    except ValueError:  # firebase.init_app throws ValueError if it's called twice
        pass




def get_firebase_users():
    init_firebase()
    return [
        (
            u.uid,
            u.display_name,
            u.email,
        )
        for u in list_users().iterate_all()
    ]:

We can use this to pull in Firebase data:

No alt text provided for this image
A spreadsheet function to pull users from Firebase

We now have the UIDs of the users in the waitlist, and the names/emails of those users from Firebase. Last on our list of data to pull is Calendly events.

Querying Calendly’s API

Calendly is wonderfully useful for scheduling events with people you don’t typically share a calendar with. As it turns out, they also have a very useful API! Unlike the Cloud SQL and Firebase connections above, we don’t have any special SDKs/packages to install: Calendly’s API is simple REST:


CALENDLY_ORG = "[uuid of our Calendly organization]"




def get_calendly_api(endpoint, **params):
    token = nt.get_secret("calendly token")
    return requests.get(
        f"https://api.calendly.com{endpoint}",
        headers={
            "Authorization": f"Bearer {token}",
            "Content-Type": "application/json",
        },
        params=params,
    ).json()




def get_calendly_events():
    events = get_calendly(
        "/scheduled_events",
        organization=CALENDLY_ORG,
        min_start_time=utc_now_iso(),
    )
    res = []
    for event in events["collection"]:
        uuid = event["uri"].split("/")[-1]
        attendees = get_calendly(f"/scheduled_events/{uuid}/invitees")["collection"]
        assert len(attendees) == 1
        attendee = attendees[0]
        start_date = datetime.datetime.fromisoformat(event["start_time"][:-1])
        res.append((attendee["email"], attendee["name"], start_date))

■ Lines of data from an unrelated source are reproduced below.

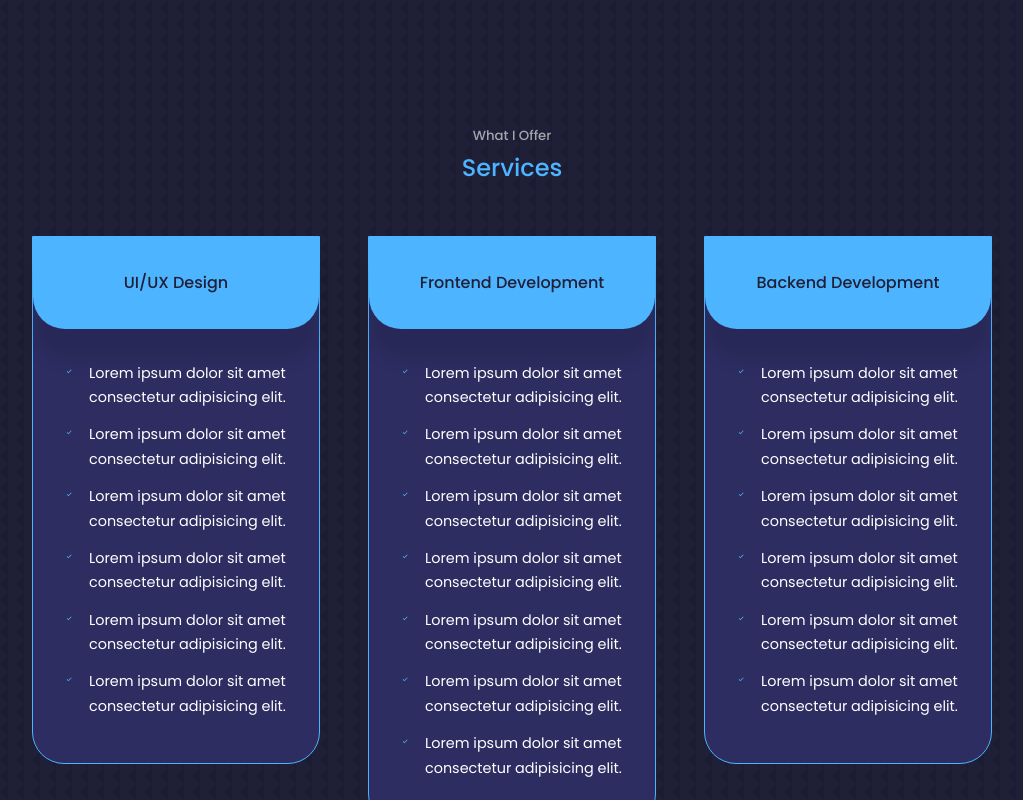
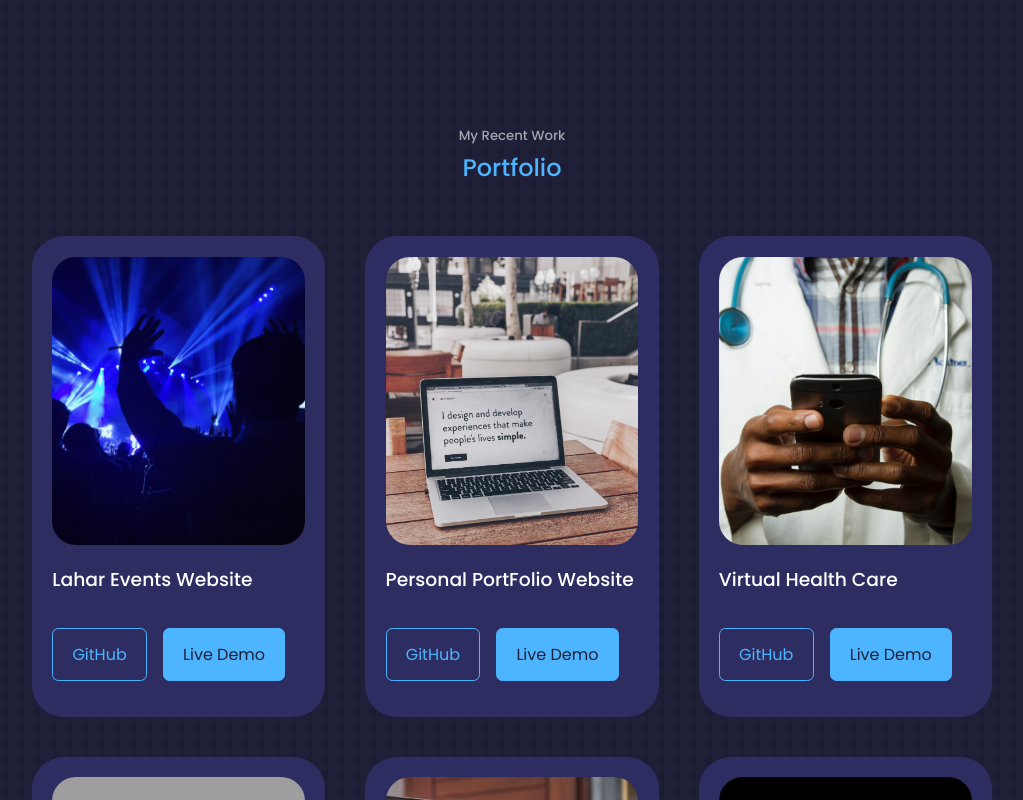
Before and after one commit to JatinBisht2308/PortFolio-Website, a React (Create React App) app in the folder portfolio1/: page / in a window 1280 px wide. Shown: the part 2160-2960 px from the top of the page, without its empty margins (128-1151 px from the left). Built offline with nearby package versions, Linux system fonts and the light colour scheme; grey boxes are pictures that could not be loaded.

Commit message:
:fire: removed services section

```diff
--- a/portfolio1/src/App.js
+++ b/portfolio1/src/App.js
@@ -2,7 +2,6 @@ import './App.css';
 import Header from "./components/header/Header";
 import Footer from "./components/footer/Footer";
 import Nav from "./components/navbar/Nav";
-import Services from "./components/services/Services";
 import Portfolio from "./components/portfolio/Portfolio";
 import About from "./components/about/About";
 import Experience from "./components/experience/Experience";
@@ -14,7 +13,6 @@ function App() {
       <Nav />
       <About />
       <Experience />
-      <Services />
       <Portfolio />
       <Contact />
       <Footer />
--- a/portfolio1/src/components/navbar/Nav.jsx
+++ b/portfolio1/src/components/navbar/Nav.jsx
@@ -31,9 +31,9 @@ const Nav = () => {
         <BiBook />
       </a>
       <a
-        href="#services"
-        onClick={() => setActiveNav("#services")}
-        className={activeNav === "#services" ? "active" : ""}
+        href="#portfolio"
+        onClick={() => setActiveNav("#portfolio")}
+        className={activeNav === "#portfolio" ? "active" : ""}
       >
         <RiServiceLine />
       </a>
--- a/portfolio1/src/components/services/Services.css
+++ /dev/null
@@ -1,66 +0,0 @@
-.services__container {
-  display: grid;
-  grid-template-columns: repeat(3, 1fr);
-  gap: 3rem;
-}
-.service {
-  background: var(--color-bg-variant);
-  border-radius: 0 0 2rem 2rem;
-  border: 1px solid var(--color-primary);
-  height: fit-content;
-  transition: var(--transition);
-}
-
-.service:hover {
-  background: transparent;
-  border-color: var(--color-primary-variant);
-  cursor: default;
-}
-.service__head {
-  background: var(--color-primary);
-  padding: 2rem;
-  border-radius: 0 0 2rem 2rem;
-  box-shadow: 0 2rem 1rem rgba(0, 0, 0, 0.1);
-}
-.service__head h3 {
-  color: var(--color-bg);
-  font-size: 1rem;
-  text-align: center;
-}
-
-.service__list {
-  padding: 2rem;
-}
-
-.service__list li {
-  display: flex;
-  gap: 1rem;
-  margin-bottom: 0.8rem;
-}
-
-.service__list-icon {
-  color: var(--color-primary);
-  margin-top: 2px;
-}
-.service__list p {
-  font-size: 0.9rem;
-}
-
-/* ~~~~~~~~~~~~~~~~~~~~~~~~~~~For tablets ~~~~~~~~~~~~~~~~~~~~~~~~~~~~~~~~~~~ */
-@media screen and (max-width: 1024px) {
-  .services__container {
-    grid-template-columns: 1fr 1fr;
-    gap: 2rem;
-  }
-  .service {
-    height: auto;
-  }
-}
-
-/* ~~~~~~~~~~~~~~~~~~~~~~~~~~~ For mobile ~~~~~~~~~~~~~~~~~~~~~~~~~~~~~~~~~~~ */
-@media screen and (max-width: 600px) {
-  .services__container {
-      grid-template-columns: 1fr;
-      gap: 1.5rem;
-  }
-}
--- a/portfolio1/src/components/services/Services.jsx
+++ /dev/null
@@ -1,128 +0,0 @@
-import React from "react";
-import "./Services.css";
-import { BiCheck } from "react-icons/bi";
-import 'animate.css';
-import AOS from 'aos';
-const Services = () => {
-  AOS.init();
-  return (
-    <section id="services">
-      <h5>What I Offer</h5>
-      <h2>Services</h2>
-
-      <div className="container services__container">
-        <article className="service"
-         data-aos="fade-right"
-         data-aos-duration="1000"
-         data-aos-delay="500">
-          <div className="service__head">
-            <h3>UI/UX Design</h3>
-          </div>
-          <ul className="service__list">
-            <li>
-              <BiCheck className="service__list-icon" />
-              <p>Lorem ipsum dolor sit amet consectetur adipisicing elit.</p>
-            </li>
-            <li>
-              <BiCheck className="service__list-icon" />
-              <p>Lorem ipsum dolor sit amet consectetur adipisicing elit.</p>
-            </li>
-            <li>
-              <BiCheck className="service__list-icon" />
-              <p>Lorem ipsum dolor sit amet consectetur adipisicing elit.</p>
-            </li>
-            <li>
-              <BiCheck className="service__list-icon" />
-              <p>Lorem ipsum dolor sit amet consectetur adipisicing elit.</p>
-            </li>
-            <li>
-              <BiCheck className="service__list-icon" />
-              <p>Lorem ipsum dolor sit amet consectetur adipisicing elit.</p>
-            </li>
-            <li>
-              <BiCheck className="service__list-icon" />
-              <p>Lorem ipsum dolor sit amet consectetur adipisicing elit.</p>
-            </li>
-          </ul>
-        </article>
-        {/* END OF UI/UX */}
-        <article className="service"
-         data-aos="slide-up"
-         data-aos-duration="1000"
-         data-aos-delay="500">
-          <div className="service__head">
-            <h3>Frontend Development</h3>
-          </div>
-          <ul className="service__list">
-            <li>
-              <BiCheck className="service__list-icon" />
-              <p>Lorem ipsum dolor sit amet consectetur adipisicing elit.</p>
-            </li>
-            <li>
-              <BiCheck className="service__list-icon" />
-              <p>Lorem ipsum dolor sit amet consectetur adipisicing elit.</p>
-            </li>
-            <li>
-              <BiCheck className="service__list-icon" />
-              <p>Lorem ipsum dolor sit amet consectetur adipisicing elit.</p>
-            </li>
-            <li>
-              <BiCheck className="service__list-icon" />
-              <p>Lorem ipsum dolor sit amet consectetur adipisicing elit.</p>
-            </li>
-            <li>
-              <BiCheck className="service__list-icon" />
-              <p>Lorem ipsum dolor sit amet consectetur adipisicing elit.</p>
-            </li>
-            <li>
-              <BiCheck className="service__list-icon" />
-              <p>Lorem ipsum dolor sit amet consectetur adipisicing elit.</p>
-            </li>
-            <li>
-              <BiCheck className="service__list-icon" />
-              <p>Lorem ipsum dolor sit amet consectetur adipisicing elit.</p>
-            </li>
-          </ul>
-        </article>
-        {/* END OF Frontend Development */}
-        <article className="service"
-         data-aos="fade-left"
-         data-aos-duration="1000"
-         data-aos-delay="500">
-          <div className="service__head">
-            <h3>Backend Development</h3>
-          </div>
-          <ul className="service__list">
-            <li>
-              <BiCheck className="service__list-icon" />
-              <p>Lorem ipsum dolor sit amet consectetur adipisicing elit.</p>
-            </li>
-            <li>
-              <BiCheck className="service__list-icon" />
-              <p>Lorem ipsum dolor sit amet consectetur adipisicing elit.</p>
-            </li>
-            <li>
-              <BiCheck className="service__list-icon" />
-              <p>Lorem ipsum dolor sit amet consectetur adipisicing elit.</p>
-            </li>
-            <li>
-              <BiCheck className="service__list-icon" />
-              <p>Lorem ipsum dolor sit amet consectetur adipisicing elit.</p>
-            </li>
-            <li>
-              <BiCheck className="service__list-icon" />
-              <p>Lorem ipsum dolor sit amet consectetur adipisicing elit.</p>
-            </li>
-            <li>
-              <BiCheck className="service__list-icon" />
-              <p>Lorem ipsum dolor sit amet consectetur adipisicing elit.</p>
-            </li>
-          </ul>
-        </article>
-        {/* END OF Backend Development */}
-      </div>
-    </section>
-  );
-};
-
-export default Services;
```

    return res

It looks a bit more complicated because we need to make two types of API calls: the first to get all future scheduled events, and the second to get the details about the event invitee (the person who booked time with us). Note the use of nt.get_secret() once again to access our Calendly API token. We can use this new function to update our sheet:

No alt text provided for this image
A spreadsheet function to pull events from Calendly

We now have all the data we need to track our waitlist and Calendly appointments in one spreadsheet. To put it all together in a single table, we could use a Python function or a simple VLOOKUP. I’ll leave that as an exercise to the reader 😉.

What’s next?

We’ve built our first mini-CRM in a Neptyne spreadsheet. As the needs of our workflows grow, adding a new data source or interactive elements is as simple as writing a bit of Python.

Want to check out Neptyne? Sign up for our waitlist here and you’ll show up in this very spreadsheet! And don’t forget to use the Calendly widget to book a chat — we’d love to hear from you.